◆ **TASK DIRECTIONS**: The entries below are to be repeated exactly, with the pictures left out.

++++

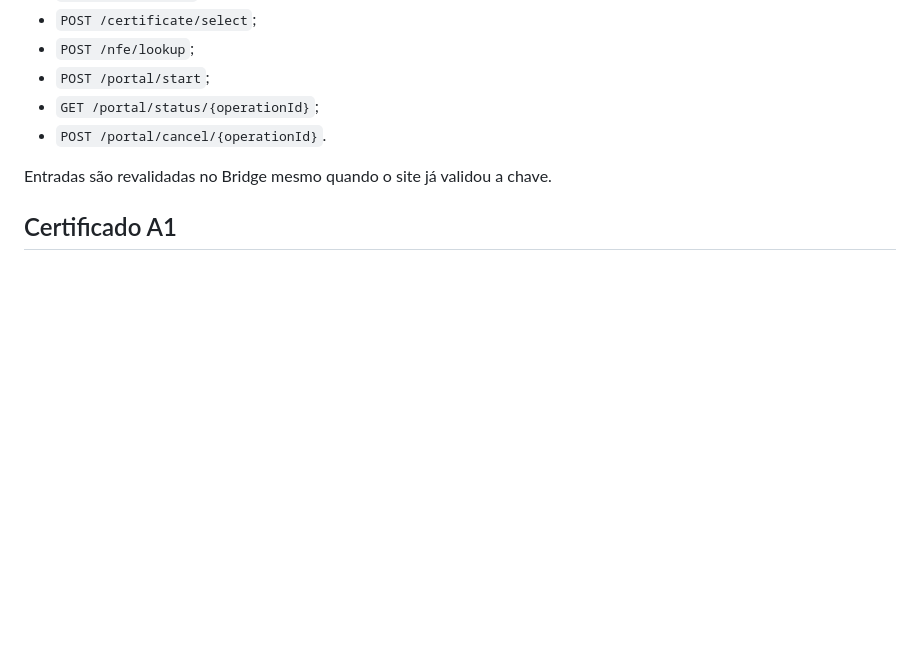
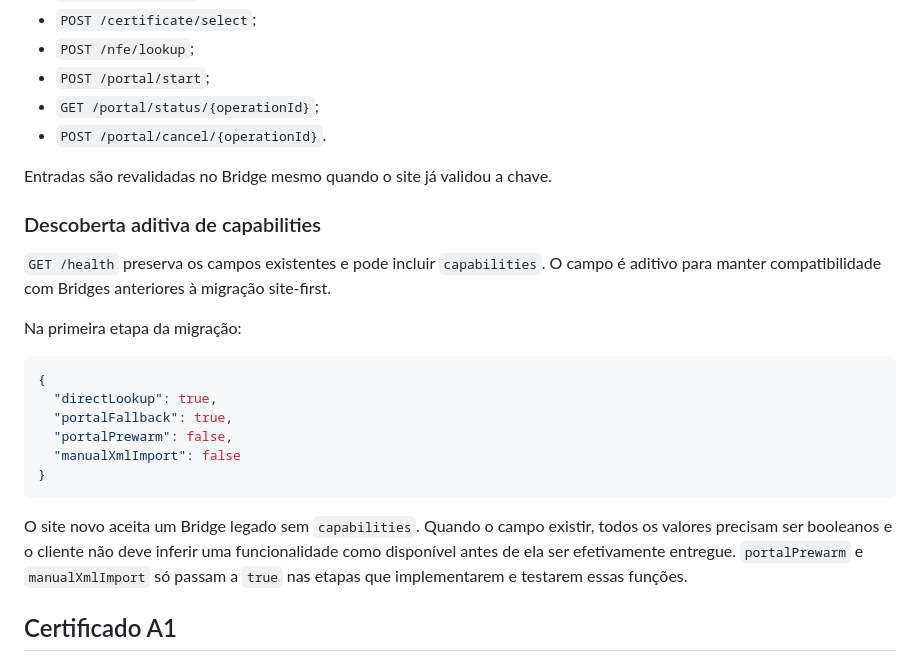
Before and after one commit to joaoldsxyzbr/Nfe-agendamento-2.0, a Markdown page: docs/architecture/bridge-security.md, the part around the change. Drawn GitHub-style; blank space fills up the shorter version.

Commit message:
docs: document additive bridge capabilities

````diff
--- a/docs/architecture/bridge-security.md
+++ b/docs/architecture/bridge-security.md
@@ -138,6 +138,23 @@ A API é versionada em `/api/v1` e expõe somente:
 
 Entradas são revalidadas no Bridge mesmo quando o site já validou a chave.
 
+### Descoberta aditiva de capabilities
+
+`GET /health` preserva os campos existentes e pode incluir `capabilities`. O campo é aditivo para manter compatibilidade com Bridges anteriores à migração site-first.
+
+Na primeira etapa da migração:
+
+```json
+{
+  "directLookup": true,
+  "portalFallback": true,
+  "portalPrewarm": false,
+  "manualXmlImport": false
+}
+```
+
+O site novo aceita um Bridge legado sem `capabilities`. Quando o campo existir, todos os valores precisam ser booleanos e o cliente não deve inferir uma funcionalidade como disponível antes de ela ser efetivamente entregue. `portalPrewarm` e `manualXmlImport` só passam a `true` nas etapas que implementarem e testarem essas funções.
+
 ## Certificado A1
 
 - origem: `StoreName.My` / `StoreLocation.CurrentUser`;
````
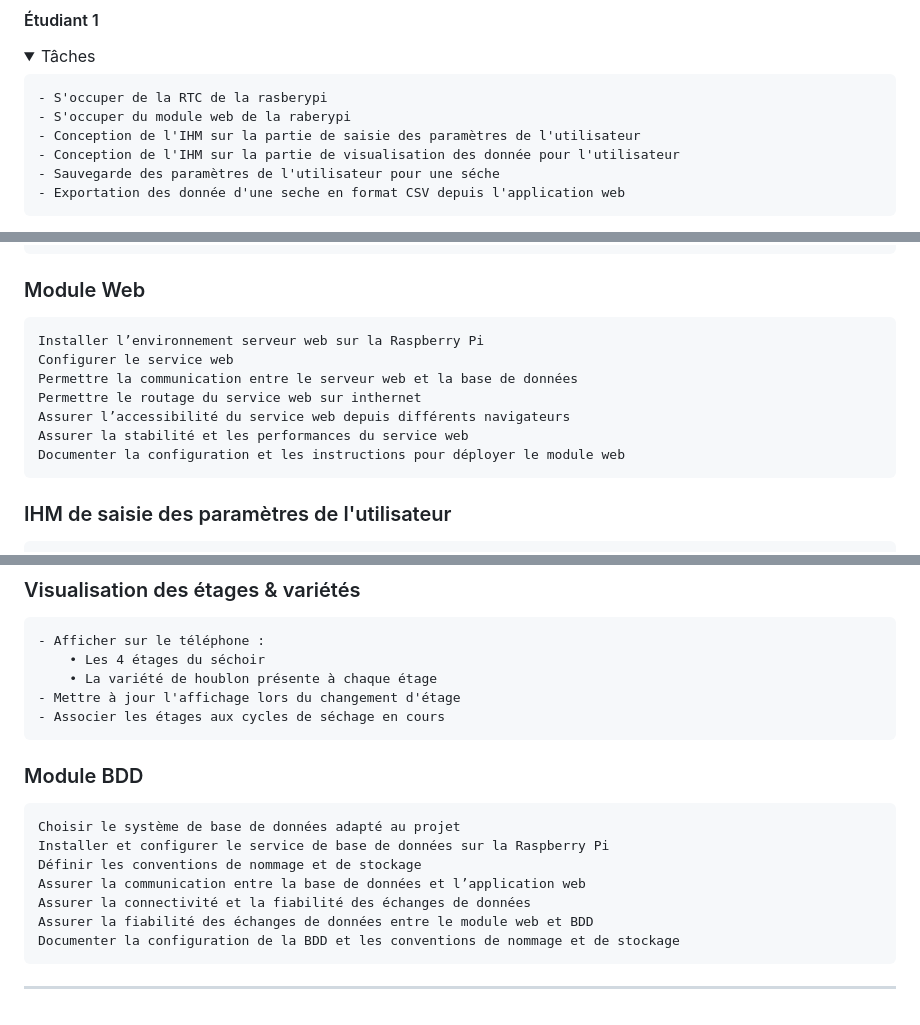
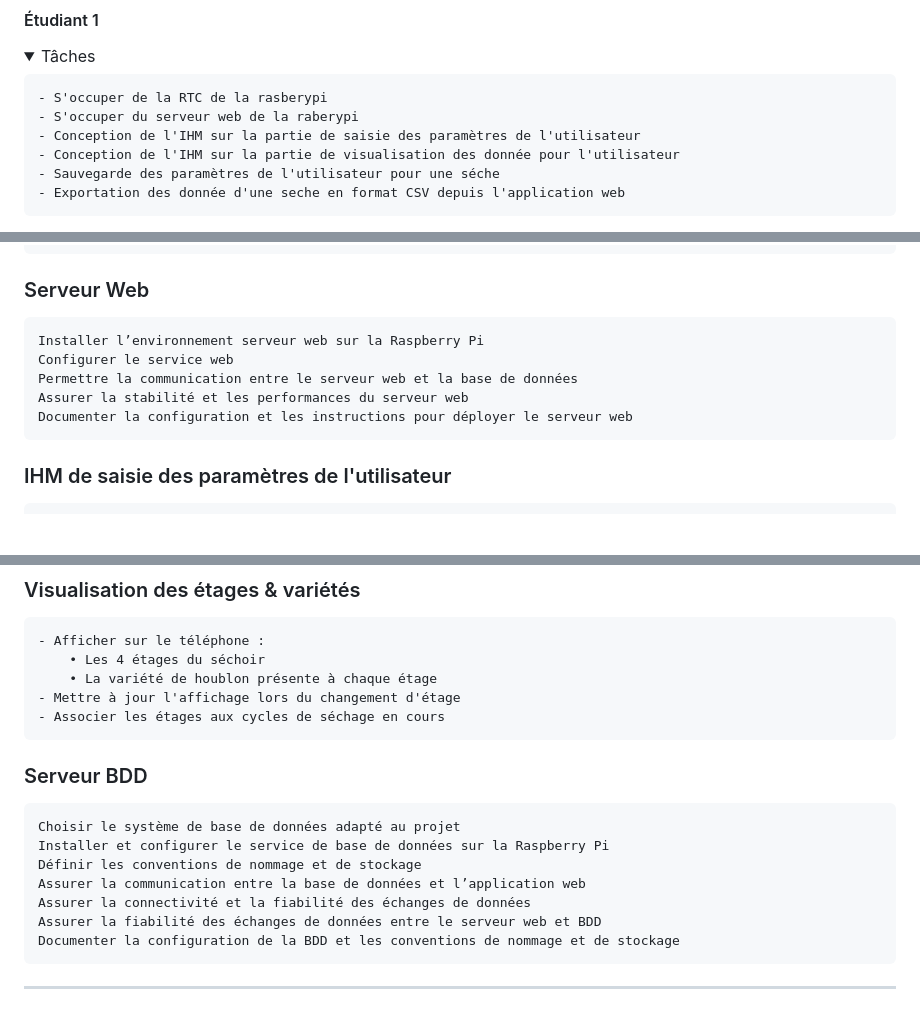
Before and after one commit to Sauvage89/sechoir-houblon, a Markdown page: doc/repartition_tache.md, 3 parts joined by grey strips. GitHub-like rendering; folded sections open; blank space fills up the shorter version.

Commit message:
doc: tache routage sur internet du serveur web enlever, changement des nom 'module web/bdd' en 'serveur web/bdd'

```diff
--- a/doc/repartition_tache.md
+++ b/doc/repartition_tache.md
@@ -5,7 +5,7 @@
 <summary>Tâches</summary>
 
 	- S'occuper de la RTC de la rasberypi
-	- S'occuper du module web de la raberypi
+	- S'occuper du serveur web de la raberypi
 	- Conception de l'IHM sur la partie de saisie des paramètres de l'utilisateur
 	- Conception de l'IHM sur la partie de visualisation des donnée pour l'utilisateur
 	- Sauvegarde des paramètres de l'utilisateur pour une séche
@@ -24,14 +24,12 @@
 	Assurer la persistance de l’heure après une coupure d’alimentation
 	Assurer la fiabilité de l’horodatage sur la durée
 	Documenter l’installation, la configuration et de câblage de la RTC
-### Module Web
+### Serveur Web
 	Installer l’environnement serveur web sur la Raspberry Pi
 	Configurer le service web
 	Permettre la communication entre le serveur web et la base de données
-	Permettre le routage du service web sur inthernet
-	Assurer l’accessibilité du service web depuis différents navigateurs
-	Assurer la stabilité et les performances du service web
-	Documenter la configuration et les instructions pour déployer le module web
+	Assurer la stabilité et les performances du serveur web
+	Documenter la configuration et les instructions pour déployer le serveur web
 ### IHM de saisie des paramètres de l'utilisateur
 	Définir les paramètres utilisateur nécessaires au processus de séchage
 	Concevoir une interface de saisie claire et intuitive
@@ -210,13 +208,13 @@
 	- Associer les étages aux cycles de séchage en cours
 
 
-###	Module BDD
+###	Serveur BDD
 	Choisir le système de base de données adapté au projet
 	Installer et configurer le service de base de données sur la Raspberry Pi
 	Définir les conventions de nommage et de stockage
 	Assurer la communication entre la base de données et l’application web
 	Assurer la connectivité et la fiabilité des échanges de données
-	Assurer la fiabilité des échanges de données entre le module web et BDD
+	Assurer la fiabilité des échanges de données entre le serveur web et BDD
 	Documenter la configuration de la BDD et les conventions de nommage et de stockage
 
 ---
```
Also changed, not shown: other parts of doc/repartition_tache.md (+1 -1 lines).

++++

◆ **ANSWER SECTION**:
Before and after one commit to joaoldsxyzbr/Nfe-agendamento-2.0, a Markdown page: docs/architecture/bridge-security.md, the part around the change. Drawn GitHub-style; blank space fills up the shorter version.

Commit message:
docs: document additive bridge capabilities

````diff
--- a/docs/architecture/bridge-security.md
+++ b/docs/architecture/bridge-security.md
@@ -138,6 +138,23 @@ A API é versionada em `/api/v1` e expõe somente:
 
 Entradas são revalidadas no Bridge mesmo quando o site já validou a chave.
 
+### Descoberta aditiva de capabilities
+
+`GET /health` preserva os campos existentes e pode incluir `capabilities`. O campo é aditivo para manter compatibilidade com Bridges anteriores à migração site-first.
+
+Na primeira etapa da migração:
+
+```json
+{
+  "directLookup": true,
+  "portalFallback": true,
+  "portalPrewarm": false,
+  "manualXmlImport": false
+}
+```
+
+O site novo aceita um Bridge legado sem `capabilities`. Quando o campo existir, todos os valores precisam ser booleanos e o cliente não deve inferir uma funcionalidade como disponível antes de ela ser efetivamente entregue. `portalPrewarm` e `manualXmlImport` só passam a `true` nas etapas que implementarem e testarem essas funções.
+
 ## Certificado A1
 
 - origem: `StoreName.My` / `StoreLocation.CurrentUser`;
````
Before and after one commit to Sauvage89/sechoir-houblon, a Markdown page: doc/repartition_tache.md, 3 parts joined by grey strips. GitHub-like rendering; folded sections open; blank space fills up the shorter version.

Commit message:
doc: tache routage sur internet du serveur web enlever, changement des nom 'module web/bdd' en 'serveur web/bdd'

```diff
--- a/doc/repartition_tache.md
+++ b/doc/repartition_tache.md
@@ -5,7 +5,7 @@
 <summary>Tâches</summary>
 
 	- S'occuper de la RTC de la rasberypi
-	- S'occuper du module web de la raberypi
+	- S'occuper du serveur web de la raberypi
 	- Conception de l'IHM sur la partie de saisie des paramètres de l'utilisateur
 	- Conception de l'IHM sur la partie de visualisation des donnée pour l'utilisateur
 	- Sauvegarde des paramètres de l'utilisateur pour une séche
@@ -24,14 +24,12 @@
 	Assurer la persistance de l’heure après une coupure d’alimentation
 	Assurer la fiabilité de l’horodatage sur la durée
 	Documenter l’installation, la configuration et de câblage de la RTC
-### Module Web
+### Serveur Web
 	Installer l’environnement serveur web sur la Raspberry Pi
 	Configurer le service web
 	Permettre la communication entre le serveur web et la base de données
-	Permettre le routage du service web sur inthernet
-	Assurer l’accessibilité du service web depuis différents navigateurs
-	Assurer la stabilité et les performances du service web
-	Documenter la configuration et les instructions pour déployer le module web
+	Assurer la stabilité et les performances du serveur web
+	Documenter la configuration et les instructions pour déployer le serveur web
 ### IHM de saisie des paramètres de l'utilisateur
 	Définir les paramètres utilisateur nécessaires au processus de séchage
 	Concevoir une interface de saisie claire et intuitive
@@ -210,13 +208,13 @@
 	- Associer les étages aux cycles de séchage en cours
 
 
-###	Module BDD
+###	Serveur BDD
 	Choisir le système de base de données adapté au projet
 	Installer et configurer le service de base de données sur la Raspberry Pi
 	Définir les conventions de nommage et de stockage
 	Assurer la communication entre la base de données et l’application web
 	Assurer la connectivité et la fiabilité des échanges de données
-	Assurer la fiabilité des échanges de données entre le module web et BDD
+	Assurer la fiabilité des échanges de données entre le serveur web et BDD
 	Documenter la configuration de la BDD et les conventions de nommage et de stockage
 
 ---
```
Also changed, not shown: other parts of doc/repartition_tache.md (+1 -1 lines).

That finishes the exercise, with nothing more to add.